Rhenium is a high-value, low volume metal that is un-substitutable across many applications in which it is used. Consumption is estimated to have recovered to just under 75t in 2018, in line with growth across its main first-use markets — superalloys, catalysts, thermocouples and other hi-tech uses — following the phase-out of rhenium in non-essential applications during its price spike of 2008. At that time, rhenium rose to US$12,500/kg Re compared to under US$1,500/kg in 2019.
Aerospace remains the single largest end-use application for rhenium, where it is used in the hot zones of jet engines to enable much higher operating temperatures. Rhenium can therefore be considered to be a “green” element, inasmuch that hotter burning engines have improved fuel efficiency and thus lower carbon dioxide (CO2) emissions per journey compared to less efficient engines.

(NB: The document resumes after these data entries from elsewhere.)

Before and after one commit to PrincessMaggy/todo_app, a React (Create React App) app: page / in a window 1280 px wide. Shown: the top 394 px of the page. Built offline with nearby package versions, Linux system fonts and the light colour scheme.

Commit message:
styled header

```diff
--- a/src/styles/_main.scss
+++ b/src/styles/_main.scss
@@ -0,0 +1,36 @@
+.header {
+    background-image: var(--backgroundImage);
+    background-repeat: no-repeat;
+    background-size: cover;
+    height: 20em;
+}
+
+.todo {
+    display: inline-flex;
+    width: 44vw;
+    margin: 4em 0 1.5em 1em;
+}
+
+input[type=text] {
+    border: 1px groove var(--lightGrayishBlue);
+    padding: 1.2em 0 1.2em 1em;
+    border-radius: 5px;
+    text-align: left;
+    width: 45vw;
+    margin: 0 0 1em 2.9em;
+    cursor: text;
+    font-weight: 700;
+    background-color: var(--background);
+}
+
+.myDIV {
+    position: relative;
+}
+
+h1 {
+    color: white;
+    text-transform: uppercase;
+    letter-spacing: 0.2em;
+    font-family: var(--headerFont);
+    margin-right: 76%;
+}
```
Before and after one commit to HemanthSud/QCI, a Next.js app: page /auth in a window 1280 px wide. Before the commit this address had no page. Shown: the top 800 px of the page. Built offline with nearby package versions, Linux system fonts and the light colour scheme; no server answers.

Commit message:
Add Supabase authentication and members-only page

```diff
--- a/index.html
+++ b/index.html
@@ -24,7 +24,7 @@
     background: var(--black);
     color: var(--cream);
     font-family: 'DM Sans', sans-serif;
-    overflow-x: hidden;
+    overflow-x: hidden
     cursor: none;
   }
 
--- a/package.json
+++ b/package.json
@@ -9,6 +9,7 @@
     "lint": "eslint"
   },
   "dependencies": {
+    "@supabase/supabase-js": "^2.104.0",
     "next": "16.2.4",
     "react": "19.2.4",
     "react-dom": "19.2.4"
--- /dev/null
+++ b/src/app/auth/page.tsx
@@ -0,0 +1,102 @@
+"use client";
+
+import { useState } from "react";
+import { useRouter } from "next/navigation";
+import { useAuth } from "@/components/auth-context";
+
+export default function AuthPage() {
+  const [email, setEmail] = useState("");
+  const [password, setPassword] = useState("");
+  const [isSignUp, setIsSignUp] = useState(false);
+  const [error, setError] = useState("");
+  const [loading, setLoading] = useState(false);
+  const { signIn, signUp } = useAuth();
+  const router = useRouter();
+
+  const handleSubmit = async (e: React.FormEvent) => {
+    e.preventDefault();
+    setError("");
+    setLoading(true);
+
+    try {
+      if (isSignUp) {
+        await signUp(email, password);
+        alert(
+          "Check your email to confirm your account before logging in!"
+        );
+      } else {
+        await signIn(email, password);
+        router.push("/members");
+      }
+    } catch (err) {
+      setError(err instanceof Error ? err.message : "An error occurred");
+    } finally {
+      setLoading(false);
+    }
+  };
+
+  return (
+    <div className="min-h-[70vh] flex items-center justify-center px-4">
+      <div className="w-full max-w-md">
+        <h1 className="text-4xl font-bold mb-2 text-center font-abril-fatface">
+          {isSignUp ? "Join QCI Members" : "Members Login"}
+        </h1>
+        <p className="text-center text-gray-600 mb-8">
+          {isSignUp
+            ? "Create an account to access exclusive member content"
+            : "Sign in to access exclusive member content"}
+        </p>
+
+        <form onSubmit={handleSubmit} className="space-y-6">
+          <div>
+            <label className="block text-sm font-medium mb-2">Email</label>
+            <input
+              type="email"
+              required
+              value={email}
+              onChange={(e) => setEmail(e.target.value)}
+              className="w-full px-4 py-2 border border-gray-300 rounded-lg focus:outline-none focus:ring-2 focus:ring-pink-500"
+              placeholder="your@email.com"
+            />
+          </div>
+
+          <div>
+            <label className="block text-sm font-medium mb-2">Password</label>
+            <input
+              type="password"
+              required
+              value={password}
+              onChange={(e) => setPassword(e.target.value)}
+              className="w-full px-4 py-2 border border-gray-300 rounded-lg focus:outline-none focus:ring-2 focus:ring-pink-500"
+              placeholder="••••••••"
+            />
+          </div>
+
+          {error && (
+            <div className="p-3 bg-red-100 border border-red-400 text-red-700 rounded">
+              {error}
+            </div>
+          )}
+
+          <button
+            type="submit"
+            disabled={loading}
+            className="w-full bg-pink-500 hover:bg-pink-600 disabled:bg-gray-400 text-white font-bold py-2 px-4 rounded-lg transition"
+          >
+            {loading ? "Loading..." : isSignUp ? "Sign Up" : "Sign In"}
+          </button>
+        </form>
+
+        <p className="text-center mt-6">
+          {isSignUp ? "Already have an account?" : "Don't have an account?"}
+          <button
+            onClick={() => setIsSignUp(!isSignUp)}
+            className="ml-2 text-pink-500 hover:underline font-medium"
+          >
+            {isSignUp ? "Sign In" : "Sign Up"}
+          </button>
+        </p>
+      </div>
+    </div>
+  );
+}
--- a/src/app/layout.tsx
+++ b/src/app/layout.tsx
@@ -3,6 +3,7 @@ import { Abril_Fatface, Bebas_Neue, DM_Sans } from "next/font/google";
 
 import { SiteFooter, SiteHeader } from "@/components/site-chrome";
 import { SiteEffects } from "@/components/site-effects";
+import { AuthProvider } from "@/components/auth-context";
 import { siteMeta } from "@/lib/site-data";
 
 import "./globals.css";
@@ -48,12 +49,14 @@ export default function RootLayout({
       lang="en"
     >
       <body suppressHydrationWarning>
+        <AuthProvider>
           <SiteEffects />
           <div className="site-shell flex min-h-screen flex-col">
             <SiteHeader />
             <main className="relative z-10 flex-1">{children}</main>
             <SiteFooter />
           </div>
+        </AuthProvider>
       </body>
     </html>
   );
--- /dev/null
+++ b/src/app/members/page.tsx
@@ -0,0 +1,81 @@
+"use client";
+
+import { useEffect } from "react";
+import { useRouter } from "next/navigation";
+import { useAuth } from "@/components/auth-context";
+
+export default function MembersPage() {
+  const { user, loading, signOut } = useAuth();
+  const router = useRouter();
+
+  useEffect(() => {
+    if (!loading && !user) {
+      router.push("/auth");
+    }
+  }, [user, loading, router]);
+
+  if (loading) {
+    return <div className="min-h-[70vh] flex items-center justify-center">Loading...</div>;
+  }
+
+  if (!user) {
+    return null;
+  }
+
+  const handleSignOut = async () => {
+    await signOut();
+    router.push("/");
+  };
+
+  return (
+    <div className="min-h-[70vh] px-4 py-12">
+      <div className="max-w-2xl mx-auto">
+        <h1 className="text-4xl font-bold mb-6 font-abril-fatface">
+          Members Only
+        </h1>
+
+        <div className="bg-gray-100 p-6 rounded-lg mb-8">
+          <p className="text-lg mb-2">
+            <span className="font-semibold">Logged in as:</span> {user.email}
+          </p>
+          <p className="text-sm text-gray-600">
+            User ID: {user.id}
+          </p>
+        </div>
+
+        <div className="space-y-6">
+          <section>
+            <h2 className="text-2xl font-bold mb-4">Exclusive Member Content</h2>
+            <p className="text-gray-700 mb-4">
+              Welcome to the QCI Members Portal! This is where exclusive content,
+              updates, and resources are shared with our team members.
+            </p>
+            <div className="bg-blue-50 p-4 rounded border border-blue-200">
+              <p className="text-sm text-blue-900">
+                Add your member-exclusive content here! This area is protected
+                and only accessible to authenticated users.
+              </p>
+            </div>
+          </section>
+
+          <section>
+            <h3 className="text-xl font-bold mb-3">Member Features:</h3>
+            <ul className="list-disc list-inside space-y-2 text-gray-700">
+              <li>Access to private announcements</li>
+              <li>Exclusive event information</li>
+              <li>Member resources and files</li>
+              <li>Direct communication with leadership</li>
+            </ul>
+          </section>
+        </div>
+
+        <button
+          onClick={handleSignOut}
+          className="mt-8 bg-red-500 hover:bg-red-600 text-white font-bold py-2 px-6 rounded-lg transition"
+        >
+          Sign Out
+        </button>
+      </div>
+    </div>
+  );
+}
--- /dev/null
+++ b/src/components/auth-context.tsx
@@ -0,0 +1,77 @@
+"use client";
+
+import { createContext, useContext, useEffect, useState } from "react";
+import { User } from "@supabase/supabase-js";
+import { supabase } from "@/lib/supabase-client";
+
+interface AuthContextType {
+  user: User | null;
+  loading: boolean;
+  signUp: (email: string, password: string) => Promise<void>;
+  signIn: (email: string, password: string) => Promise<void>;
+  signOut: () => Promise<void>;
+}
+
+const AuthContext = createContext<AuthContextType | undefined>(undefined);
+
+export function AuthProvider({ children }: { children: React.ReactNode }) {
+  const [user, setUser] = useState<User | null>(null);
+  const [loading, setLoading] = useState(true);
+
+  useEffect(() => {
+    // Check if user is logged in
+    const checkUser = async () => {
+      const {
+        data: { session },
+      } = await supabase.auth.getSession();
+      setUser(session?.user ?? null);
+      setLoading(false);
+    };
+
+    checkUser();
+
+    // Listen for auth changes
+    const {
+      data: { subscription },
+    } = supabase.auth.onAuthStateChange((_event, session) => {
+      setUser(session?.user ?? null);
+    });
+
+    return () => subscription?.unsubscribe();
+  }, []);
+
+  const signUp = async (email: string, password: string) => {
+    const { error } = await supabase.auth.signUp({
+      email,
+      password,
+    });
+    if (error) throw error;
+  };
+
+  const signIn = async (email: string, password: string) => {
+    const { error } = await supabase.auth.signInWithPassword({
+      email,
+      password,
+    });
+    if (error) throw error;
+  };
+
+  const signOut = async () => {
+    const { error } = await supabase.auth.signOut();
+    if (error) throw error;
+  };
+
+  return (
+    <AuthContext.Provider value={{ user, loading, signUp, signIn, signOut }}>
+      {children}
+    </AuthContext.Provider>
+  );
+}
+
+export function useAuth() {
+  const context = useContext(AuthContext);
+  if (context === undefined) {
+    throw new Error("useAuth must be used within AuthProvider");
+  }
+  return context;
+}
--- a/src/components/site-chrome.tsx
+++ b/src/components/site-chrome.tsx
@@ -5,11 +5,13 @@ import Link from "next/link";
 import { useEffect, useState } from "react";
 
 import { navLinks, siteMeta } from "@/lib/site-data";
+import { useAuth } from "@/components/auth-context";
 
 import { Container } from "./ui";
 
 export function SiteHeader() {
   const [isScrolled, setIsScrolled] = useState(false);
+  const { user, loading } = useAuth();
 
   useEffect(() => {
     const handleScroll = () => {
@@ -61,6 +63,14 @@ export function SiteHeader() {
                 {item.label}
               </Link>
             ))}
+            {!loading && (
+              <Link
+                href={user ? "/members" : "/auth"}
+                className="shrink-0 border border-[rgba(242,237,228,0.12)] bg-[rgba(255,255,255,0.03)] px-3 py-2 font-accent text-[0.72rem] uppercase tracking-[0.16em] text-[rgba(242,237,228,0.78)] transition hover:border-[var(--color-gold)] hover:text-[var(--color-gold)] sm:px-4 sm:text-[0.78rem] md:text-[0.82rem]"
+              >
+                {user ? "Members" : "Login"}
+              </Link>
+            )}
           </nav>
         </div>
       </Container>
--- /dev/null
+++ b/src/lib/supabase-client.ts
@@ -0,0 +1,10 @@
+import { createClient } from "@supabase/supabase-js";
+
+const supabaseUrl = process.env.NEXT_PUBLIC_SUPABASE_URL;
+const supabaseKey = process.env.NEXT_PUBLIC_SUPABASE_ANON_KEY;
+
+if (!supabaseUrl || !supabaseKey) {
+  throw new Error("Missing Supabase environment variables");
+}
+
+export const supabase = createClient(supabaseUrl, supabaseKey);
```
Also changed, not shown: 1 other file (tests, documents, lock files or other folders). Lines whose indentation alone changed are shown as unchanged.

The major engine makers General Electric and Pratt & Whitney are now thought to be the largest buyers of rhenium globally. Pratt & Whitney’s new geared turbofan engines are set to take the largest market share for single-aisle aircraft built over the next 20–30 years. The group’s PW1,000G series requires some 12lb (5.4kg) of rhenium in the high-pressure turbine per engine. It is set to be installed on nearly half the deliveries booked for the Airbus A320neo, which has an order backlog in excess of 4,000 planes.
Historical price volatility for rhenium is a symptom of its supply dynamics, in that supply is not fully market-driven. Primary rhenium is recovered mainly as a by-product of molybdenum production, which is itself largely a by-product of copper mining (>70% in 2019). By far the major supplier is Molymet of Chile at half of the total, followed by KGHM of Poland and Freeport McMoRan of the USA. South Korea, China, Japan, Germany, Kazakhstan, Iran, Armenia and Uzbekistan also contribute to global supply. In recent years, Codelco has emerged as a significant primary supplier from the new Molyb molybdenum roaster in Mejillones, Chile. It aims to become the fourth largest rhenium producer globally.
In addition to primary supply, recycling also contributes a sizeable portion of rhenium units to the market. Rhenium recycling became particularly attractive during the high prices of 2008 but, since this time, lower prices and high inventories have made rhenium recovery less profitable. In addition, recyclers have seen price volatility for other metal credits, such as nickel and tantalum, which has contributed to a tougher operating environment.
There has been rationalisation of market supply over the last decade but high inventories still overhang the rhenium market as of 2019. As such, closures have yet to make an impact on prices.
Given the bullish outlook for air travel and corresponding requirement for superalloys in engines, Roskill is expecting these stocks to be drawn down and stimulate demand for additional supply. Several recycling facilities have closed or reduced output, and in Roskill’s view, a substantial rise in rhenium prices is likely to be needed for additional material to return to the market.